The rules are simple: relax, enjoy, dance and keep an eye on the road. Not because of traffic, which also can be quite dangerous, but because you really do not want to spoil the night by ending up in one of Accra’s open sewers….
Tonight I am meeting some friends at Duncan’s, a spot just off Accra’s main street, where locals and expats intermingle. The night is hot, a fresh Star, the locally brewed beer, a good way to quench my thirst. My legs are sticking to the plastic chair, the music fills my head, makes it hard for me to understand what my friends are talking about.
“Have you been to Greece?” one of my friends yells, sweat running down his face.
“Greece? No, never, why?” I shout back at him.
“You have been in Accra for three months and you have never been to Greece?” he asks me.
“What?!” I say, thinking I have not understood him well.
“Duncan should take you there” he says decisively, and he calls the owner of the spot “Duncan! Can you take my friend to Greece?”
The owner, a friendly Ghanaian, nods his head “Of course!”
I look at my friend. “What is Greece?!”.
“Just wait and see,” he says mysteriously, while Duncan starts walking.
I get up from my chair and hurry behind him.
We walk through the dark cobble stoned streets, onto an even darker dirt road, filled with potholes. There are no streetlights here. I cannot see where I put my feet, but luckily Duncan knows the road well and I try to follow his footsteps. We arrive to a big run down house, where Duncan leads me to a dark porch.
“You can sit here,” he says as he points to a small wooden bank.
“This is Greece?” I ask him as I sit down.
“This is Greece!” he says and disappears into the house.
I look around me, slightly surprised. I am sitting on the porch of a big wooden house. In front of it Greek columns, a bit out of place here in Accra, but hence the name Greece!
Duncan comes back with a bottle and a small glass.
“Akpeteshie!” he says, showing me the liquor.
I have come to Greece to try Ghana’s famous local gin, a home brewed liquor made from distilled palm wine or sugar can juice, with an alcohol strength between 40% and 50%.
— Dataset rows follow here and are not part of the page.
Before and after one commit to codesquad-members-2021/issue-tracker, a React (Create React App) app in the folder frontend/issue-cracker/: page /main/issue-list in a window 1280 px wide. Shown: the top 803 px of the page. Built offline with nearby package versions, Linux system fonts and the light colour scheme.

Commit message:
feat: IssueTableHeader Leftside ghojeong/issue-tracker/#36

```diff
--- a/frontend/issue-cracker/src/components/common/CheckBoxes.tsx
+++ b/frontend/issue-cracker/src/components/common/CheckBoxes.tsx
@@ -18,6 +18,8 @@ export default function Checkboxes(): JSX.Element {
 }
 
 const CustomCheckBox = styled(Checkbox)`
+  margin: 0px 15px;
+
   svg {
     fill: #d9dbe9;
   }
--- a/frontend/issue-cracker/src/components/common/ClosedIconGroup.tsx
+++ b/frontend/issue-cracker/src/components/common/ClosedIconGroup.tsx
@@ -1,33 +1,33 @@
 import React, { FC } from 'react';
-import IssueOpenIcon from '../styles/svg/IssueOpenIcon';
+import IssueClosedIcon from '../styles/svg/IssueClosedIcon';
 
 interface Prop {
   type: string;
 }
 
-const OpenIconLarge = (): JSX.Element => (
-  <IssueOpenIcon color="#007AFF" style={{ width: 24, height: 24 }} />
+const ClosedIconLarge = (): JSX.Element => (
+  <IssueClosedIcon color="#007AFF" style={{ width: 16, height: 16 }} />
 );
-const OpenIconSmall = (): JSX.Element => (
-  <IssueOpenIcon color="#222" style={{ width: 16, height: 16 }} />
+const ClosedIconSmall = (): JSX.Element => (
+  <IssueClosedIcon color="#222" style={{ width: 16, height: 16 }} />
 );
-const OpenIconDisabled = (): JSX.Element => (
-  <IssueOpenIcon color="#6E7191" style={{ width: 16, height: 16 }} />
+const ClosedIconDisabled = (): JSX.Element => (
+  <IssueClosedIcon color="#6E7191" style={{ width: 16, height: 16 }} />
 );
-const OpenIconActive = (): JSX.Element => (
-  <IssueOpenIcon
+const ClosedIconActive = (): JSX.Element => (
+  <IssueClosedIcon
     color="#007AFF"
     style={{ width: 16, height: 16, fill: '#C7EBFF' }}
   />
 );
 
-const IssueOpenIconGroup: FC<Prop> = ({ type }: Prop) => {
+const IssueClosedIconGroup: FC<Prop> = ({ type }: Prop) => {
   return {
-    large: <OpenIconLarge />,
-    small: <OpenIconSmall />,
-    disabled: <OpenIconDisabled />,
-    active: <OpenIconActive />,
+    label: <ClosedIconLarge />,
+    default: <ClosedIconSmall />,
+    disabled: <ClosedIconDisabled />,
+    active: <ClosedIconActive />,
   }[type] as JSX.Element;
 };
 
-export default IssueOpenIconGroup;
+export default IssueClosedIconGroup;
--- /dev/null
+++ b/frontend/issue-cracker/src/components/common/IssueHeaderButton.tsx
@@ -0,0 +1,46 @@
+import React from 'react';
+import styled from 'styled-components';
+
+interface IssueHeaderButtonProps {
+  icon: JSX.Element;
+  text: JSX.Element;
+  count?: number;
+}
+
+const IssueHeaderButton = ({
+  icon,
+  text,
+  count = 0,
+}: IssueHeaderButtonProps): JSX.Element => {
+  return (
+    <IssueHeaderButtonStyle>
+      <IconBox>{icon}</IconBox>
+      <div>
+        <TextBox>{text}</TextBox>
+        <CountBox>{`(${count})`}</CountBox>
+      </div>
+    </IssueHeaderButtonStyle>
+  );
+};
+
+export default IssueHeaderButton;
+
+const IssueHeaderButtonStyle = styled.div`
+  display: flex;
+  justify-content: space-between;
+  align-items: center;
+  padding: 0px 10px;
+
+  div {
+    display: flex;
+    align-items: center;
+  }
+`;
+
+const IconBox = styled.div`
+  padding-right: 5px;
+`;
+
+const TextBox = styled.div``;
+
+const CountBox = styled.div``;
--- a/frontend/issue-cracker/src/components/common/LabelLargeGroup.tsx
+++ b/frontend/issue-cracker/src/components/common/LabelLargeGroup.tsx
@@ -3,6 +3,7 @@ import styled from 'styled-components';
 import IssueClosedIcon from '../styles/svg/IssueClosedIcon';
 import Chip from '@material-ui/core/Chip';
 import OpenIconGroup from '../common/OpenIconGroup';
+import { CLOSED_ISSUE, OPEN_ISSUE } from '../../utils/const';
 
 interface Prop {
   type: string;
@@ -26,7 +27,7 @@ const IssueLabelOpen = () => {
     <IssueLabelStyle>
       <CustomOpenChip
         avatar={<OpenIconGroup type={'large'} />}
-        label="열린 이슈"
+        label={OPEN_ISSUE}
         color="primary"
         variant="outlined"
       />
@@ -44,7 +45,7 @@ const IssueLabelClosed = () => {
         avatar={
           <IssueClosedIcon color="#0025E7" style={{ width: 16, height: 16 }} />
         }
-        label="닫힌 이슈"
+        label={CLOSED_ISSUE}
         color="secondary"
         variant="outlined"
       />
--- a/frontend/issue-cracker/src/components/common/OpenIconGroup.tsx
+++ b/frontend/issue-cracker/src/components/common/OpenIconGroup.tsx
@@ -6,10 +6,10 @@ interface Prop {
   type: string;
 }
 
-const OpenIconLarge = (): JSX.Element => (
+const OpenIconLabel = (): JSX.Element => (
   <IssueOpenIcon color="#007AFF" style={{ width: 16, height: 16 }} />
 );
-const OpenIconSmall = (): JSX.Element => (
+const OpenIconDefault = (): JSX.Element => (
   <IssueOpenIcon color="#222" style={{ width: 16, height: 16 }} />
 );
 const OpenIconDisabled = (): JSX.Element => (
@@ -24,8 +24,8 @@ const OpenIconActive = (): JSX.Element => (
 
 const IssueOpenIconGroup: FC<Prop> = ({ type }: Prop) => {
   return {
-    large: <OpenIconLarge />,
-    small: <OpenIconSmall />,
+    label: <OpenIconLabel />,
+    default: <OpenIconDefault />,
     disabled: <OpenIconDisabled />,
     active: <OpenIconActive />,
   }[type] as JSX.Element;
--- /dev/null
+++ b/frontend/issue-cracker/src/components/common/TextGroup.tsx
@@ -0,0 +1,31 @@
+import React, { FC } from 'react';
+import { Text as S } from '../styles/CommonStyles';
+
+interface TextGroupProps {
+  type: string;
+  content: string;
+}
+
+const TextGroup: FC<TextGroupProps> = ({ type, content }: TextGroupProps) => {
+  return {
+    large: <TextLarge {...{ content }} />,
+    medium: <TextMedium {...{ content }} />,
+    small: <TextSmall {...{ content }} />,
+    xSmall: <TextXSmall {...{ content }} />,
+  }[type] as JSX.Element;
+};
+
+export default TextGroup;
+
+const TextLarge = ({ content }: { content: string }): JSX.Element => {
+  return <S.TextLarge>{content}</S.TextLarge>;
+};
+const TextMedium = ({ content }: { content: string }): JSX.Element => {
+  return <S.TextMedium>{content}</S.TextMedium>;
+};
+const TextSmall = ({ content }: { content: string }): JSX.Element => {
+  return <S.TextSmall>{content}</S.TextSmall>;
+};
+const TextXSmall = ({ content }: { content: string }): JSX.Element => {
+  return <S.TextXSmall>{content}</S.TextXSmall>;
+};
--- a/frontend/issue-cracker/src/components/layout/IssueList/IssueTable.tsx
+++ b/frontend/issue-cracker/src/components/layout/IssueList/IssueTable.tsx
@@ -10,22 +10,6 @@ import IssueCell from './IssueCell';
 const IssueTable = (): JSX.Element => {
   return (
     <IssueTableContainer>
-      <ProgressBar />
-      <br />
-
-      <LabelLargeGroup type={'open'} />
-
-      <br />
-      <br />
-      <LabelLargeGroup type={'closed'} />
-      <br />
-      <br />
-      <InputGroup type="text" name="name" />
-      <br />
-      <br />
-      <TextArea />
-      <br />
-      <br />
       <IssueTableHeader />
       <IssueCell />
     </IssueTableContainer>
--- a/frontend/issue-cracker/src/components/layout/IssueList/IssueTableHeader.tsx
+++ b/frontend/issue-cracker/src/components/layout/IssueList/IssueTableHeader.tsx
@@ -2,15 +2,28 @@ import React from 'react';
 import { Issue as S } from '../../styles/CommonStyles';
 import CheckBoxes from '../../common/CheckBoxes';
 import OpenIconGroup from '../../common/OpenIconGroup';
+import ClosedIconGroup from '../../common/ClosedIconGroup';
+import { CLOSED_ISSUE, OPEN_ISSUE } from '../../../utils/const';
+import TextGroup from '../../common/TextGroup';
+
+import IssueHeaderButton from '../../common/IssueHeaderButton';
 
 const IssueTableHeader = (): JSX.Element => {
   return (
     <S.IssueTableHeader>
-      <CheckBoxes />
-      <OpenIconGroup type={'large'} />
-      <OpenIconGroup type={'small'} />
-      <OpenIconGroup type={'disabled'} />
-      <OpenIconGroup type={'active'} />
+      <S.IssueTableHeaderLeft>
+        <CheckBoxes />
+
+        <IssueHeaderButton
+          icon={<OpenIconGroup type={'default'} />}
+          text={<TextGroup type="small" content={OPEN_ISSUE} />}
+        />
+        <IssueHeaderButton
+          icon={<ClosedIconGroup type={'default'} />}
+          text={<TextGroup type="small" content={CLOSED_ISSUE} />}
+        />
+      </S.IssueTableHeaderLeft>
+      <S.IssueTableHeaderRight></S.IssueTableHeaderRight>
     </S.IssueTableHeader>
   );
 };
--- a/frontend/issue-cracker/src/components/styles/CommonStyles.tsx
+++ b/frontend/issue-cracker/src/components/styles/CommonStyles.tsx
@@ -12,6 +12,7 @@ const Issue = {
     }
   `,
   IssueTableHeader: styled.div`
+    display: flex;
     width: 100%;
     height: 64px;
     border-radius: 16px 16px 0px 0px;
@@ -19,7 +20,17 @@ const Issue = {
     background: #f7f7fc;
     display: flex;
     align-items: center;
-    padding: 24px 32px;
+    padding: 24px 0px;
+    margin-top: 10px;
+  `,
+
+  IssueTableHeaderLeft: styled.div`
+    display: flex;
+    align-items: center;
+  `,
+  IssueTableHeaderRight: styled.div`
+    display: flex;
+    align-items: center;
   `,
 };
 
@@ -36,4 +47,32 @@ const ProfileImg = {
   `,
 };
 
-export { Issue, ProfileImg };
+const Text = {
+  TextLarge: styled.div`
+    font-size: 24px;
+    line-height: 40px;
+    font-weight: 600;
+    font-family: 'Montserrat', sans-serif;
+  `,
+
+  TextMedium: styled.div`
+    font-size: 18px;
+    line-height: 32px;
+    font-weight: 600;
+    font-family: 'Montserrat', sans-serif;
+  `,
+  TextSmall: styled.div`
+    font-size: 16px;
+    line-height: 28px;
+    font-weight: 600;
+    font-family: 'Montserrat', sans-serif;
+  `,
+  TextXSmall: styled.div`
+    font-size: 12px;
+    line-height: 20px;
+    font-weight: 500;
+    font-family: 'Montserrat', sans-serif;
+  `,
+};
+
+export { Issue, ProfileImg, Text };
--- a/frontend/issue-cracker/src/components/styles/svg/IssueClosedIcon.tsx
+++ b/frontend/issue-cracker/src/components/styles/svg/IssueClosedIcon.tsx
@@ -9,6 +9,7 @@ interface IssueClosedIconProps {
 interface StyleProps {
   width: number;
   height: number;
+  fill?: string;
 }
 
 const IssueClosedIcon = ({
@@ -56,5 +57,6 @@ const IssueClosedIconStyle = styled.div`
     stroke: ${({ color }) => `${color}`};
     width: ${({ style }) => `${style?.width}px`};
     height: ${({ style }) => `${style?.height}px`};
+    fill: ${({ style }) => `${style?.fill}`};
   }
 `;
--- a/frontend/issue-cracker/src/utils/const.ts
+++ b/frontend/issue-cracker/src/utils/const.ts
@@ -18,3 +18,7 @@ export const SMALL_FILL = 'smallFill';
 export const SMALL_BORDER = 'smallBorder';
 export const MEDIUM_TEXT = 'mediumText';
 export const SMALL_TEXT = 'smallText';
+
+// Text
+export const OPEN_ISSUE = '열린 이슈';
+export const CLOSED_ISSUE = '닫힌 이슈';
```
Akpeteshie forms an important part of Ghana’s history. In the pre-colonial era, imported liquor like gin and rum where used in rituals to honour the ancestors. From the 1930s onwards, when the import of gin was restricted, the locally brewed akpeteshie gained in popularity. However, many chiefs refused to use akpeteshie in their rituals, looking upon it as a “bastard” drink, associated with lower and working-class life. Today it is still a popular drink and many people, illegally, brew it at home.
Duncan pours a little bit of akpeteshie in a shot glass and hands it over to me. A strange scene, a Dutch girl on the porch of a Ghanaian house called “Greece” drinking akpeteshie in the middle of the night. As I smell the drink my eyes almost start to tear. I decide to drink it in one gulp. I count to three. One, two……three! As I swallow, the liquor burns my throat, I can feel it finding its way to my belly.
“Wow that is strong!” I utter while coughing.
“They do not call it hot for nothing”, Duncan says smiling. “One more?”
“No thank you.” I answer and hand the glass back over to him. This drink is a bit too strong for my taste!
Duncan enters the house to save the bottle. Together, we leave “Greece” and find our way back through the dark. This time it is even harder not to sprain my ankles: apart from the bad road, my vision has become a bit blurry. That akpeteshie sure works…
When we arrive to the “spot” I drop down on one of the plastic chairs. My friends smile at me. “How was Greece?” they ask me, laughing.
“I think I will have a glass of water,” I answer, the Ghanaian drink still burning in my chest. I guess going to “Greece” is a ritual on its own. A way to welcome new expatriates to Accra. What else will this African night have in store for me? I hope it does not involve an open sewer….
photo by Stig Nygaard on Flickr